How to Stop Taking Rejection Personally from The Vault’s contributor, Natalie Fisher was originally published on Firsthand.
We all know that dreaded email: “Thank you for your time, but we’re unable to extend you an offer …” We also all know the internal dialogue that immediately follows an email telling us we didn’t get the job: I didn’t perform well enough in the interview, I wasn’t good enough, I didn’t sell myself strongly enough, I should have shown up differently, I should have been more of this, less of that, and I don’t have the required experience. To be sure, the list of things we tell ourselves we could’ve and should’ve done differently is long.

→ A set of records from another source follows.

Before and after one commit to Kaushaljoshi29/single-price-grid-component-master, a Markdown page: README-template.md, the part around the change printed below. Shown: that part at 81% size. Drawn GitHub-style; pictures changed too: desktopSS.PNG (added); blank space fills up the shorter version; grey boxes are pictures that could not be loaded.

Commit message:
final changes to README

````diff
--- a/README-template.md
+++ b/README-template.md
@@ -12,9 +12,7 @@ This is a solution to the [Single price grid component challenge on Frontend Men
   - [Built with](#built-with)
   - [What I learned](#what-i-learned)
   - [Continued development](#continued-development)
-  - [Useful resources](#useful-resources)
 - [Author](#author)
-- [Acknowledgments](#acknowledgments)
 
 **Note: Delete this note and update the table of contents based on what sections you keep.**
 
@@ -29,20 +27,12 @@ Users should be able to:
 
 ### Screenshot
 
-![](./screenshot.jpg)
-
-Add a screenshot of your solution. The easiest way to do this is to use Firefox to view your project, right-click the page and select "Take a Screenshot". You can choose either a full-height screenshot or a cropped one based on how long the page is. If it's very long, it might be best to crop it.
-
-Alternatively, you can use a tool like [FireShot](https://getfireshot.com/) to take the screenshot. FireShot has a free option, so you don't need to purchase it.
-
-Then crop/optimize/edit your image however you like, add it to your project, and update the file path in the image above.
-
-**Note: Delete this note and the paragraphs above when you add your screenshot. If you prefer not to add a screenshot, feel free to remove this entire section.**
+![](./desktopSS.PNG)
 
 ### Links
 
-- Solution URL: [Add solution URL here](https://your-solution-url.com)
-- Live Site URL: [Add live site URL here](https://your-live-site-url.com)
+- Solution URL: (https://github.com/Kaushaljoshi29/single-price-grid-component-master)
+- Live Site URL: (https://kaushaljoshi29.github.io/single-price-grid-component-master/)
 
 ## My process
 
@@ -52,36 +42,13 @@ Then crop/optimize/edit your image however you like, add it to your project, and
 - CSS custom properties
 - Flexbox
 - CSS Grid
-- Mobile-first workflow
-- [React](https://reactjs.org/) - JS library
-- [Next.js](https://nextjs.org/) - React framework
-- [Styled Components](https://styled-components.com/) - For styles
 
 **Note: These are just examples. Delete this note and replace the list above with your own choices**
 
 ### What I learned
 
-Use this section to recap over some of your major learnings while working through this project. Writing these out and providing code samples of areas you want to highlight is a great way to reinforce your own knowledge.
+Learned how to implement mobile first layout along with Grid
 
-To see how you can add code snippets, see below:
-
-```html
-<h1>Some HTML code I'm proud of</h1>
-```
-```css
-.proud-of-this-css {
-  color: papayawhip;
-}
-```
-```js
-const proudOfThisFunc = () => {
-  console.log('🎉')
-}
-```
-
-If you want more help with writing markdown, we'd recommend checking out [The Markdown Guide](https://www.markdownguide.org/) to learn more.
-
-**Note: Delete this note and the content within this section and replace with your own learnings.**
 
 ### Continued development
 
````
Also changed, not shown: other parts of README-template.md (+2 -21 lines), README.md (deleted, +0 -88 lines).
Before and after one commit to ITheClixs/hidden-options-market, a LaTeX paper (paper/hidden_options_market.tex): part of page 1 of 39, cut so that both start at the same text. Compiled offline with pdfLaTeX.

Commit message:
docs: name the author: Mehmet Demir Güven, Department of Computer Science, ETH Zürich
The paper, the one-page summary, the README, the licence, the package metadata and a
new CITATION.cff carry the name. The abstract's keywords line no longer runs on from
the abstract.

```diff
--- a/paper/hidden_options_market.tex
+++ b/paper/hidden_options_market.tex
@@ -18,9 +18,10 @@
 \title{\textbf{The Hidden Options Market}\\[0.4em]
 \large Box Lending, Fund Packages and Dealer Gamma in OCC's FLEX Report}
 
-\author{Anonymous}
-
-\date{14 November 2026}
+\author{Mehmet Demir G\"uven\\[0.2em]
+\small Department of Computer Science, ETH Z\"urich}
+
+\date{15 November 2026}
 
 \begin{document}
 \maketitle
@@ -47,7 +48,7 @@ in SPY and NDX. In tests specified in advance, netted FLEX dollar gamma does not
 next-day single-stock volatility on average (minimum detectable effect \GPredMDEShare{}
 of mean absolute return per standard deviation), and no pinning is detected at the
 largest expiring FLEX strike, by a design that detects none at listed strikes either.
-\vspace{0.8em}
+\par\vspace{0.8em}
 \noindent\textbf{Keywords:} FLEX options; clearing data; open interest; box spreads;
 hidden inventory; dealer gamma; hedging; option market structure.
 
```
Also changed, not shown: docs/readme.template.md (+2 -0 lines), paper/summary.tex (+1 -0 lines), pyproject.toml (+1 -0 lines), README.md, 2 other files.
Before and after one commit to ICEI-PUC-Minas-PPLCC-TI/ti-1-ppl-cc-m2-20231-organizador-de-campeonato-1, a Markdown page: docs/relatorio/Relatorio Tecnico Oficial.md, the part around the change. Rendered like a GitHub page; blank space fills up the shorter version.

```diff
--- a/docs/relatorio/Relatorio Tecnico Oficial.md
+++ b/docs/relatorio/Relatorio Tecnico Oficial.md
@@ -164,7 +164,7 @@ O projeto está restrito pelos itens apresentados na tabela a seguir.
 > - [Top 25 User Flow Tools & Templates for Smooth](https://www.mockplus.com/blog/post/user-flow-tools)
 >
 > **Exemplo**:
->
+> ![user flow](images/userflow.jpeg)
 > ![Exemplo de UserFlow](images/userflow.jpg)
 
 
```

Often, this internal dialogue comes from wanting to be a good student, wanting to get things right all the time. From a young age, we thought, I didn’t get an A, therefore I did it wrong, I’m a failure, and that’s bad and shameful. This is normal, and this way of thinking might’ve served us well in the past to get the results we wanted as a student. However, for job searching and for achieving career goals in the real world, we need a different perspective with which to look at rejection.
To that end, below are three different mindsets that will go a long way toward dealing with rejection in a healthy, helpful, productive manner.
The scientist mindset
Scientists create hypotheses, test them, then take the results of their tests to their next experiment—in the case of the job search, that experiment is the next interview. For scientists, each interview is just preparation for the next one after that. And when scientists get a rejection message, their thinking might look something like: Hmm that’s very interesting, my hypothesis was that I’d done well and answered their questions thoroughly. Scientists then dig in and get curious about what they could have missed.
They think back to the events of the interview and to the problems and needs that the organization had and how they communicated their skills to fit those needs. They ask themselves questions to find out if there were things they forgot to mention. They ask themselves if they could have more clearly communicated their abilities and commitment to solving the employers’ problems. They think back to how they connected to their interviewers. Did they miss chances to connect on a more personal level?
Scientists constantly keep an open mind, questioning and evaluating along the way, until they feel they gain insight into their own performance. Then they prepare for the next interview.
The artist mindset
Artists know they’re unique and original, and they live for their originality—they’re proud of it and wouldn’t change it for the world. On the job search, artists know that they have unique personalities, attitudes, and points of view that they’ll bring to certain roles, teams, and organizations. And when artists face rejection, they don’t automatically assume that their work (their resumes, skills, experience, interviewing style) is bad—because there’s no right or wrong way to create art; it’s an expression of a unique person, and people have strong reactions to even the best art. People might love it or hate it, and that’s often the point.
So, when artists don’t get the job, their internal dialogue might sound like this: The company didn’t appreciate or know how to value my unique traits and skills. And that’s okay. While artists might consider improving upon their art, they might not—because that would mean trying to become something they’re not.
Artists stand proudly in their uniqueness, understanding that not everyone will appreciate their “art.” They understand that unique, original job candidates will not be universally appreciated.
The monk mindset
Monks are committed to their paths and see rejection as something placed in their paths to learn from. To monks, each rejection is a clear lesson to be learned from, and monks’ work is to find out what each lesson is and what’s to be learned.
Monks aren’t affected by the ups and downs of processes that lead to larger goals. Monks aren’t “in it” for immediate gratification—they’re not after the cookie, they’re not looking for validation. Instead, they’re looking for the deeper meaning in everything that happens. If they don’t get the job or even told that their interview stories weren’t strong enough, monks will take the mindset of: This is something I’m supposed to learn from. This obstacle has been put in my path so I can become better, recommit, and master this process on a deeper level.
Monks are always asking themselves: What can I learn from this experience that will serve the goal I’m dedicated to reaching?
A final note
When you’re out there job searching, interviewing, and advancing your career, your mission is to get out of student mode—it no longer helps you—and instead get into the mindset of a scientist, artist, or monk. Using one or more of these mindsets will help you deal with rejection productively—and get you closer to reaching your goals.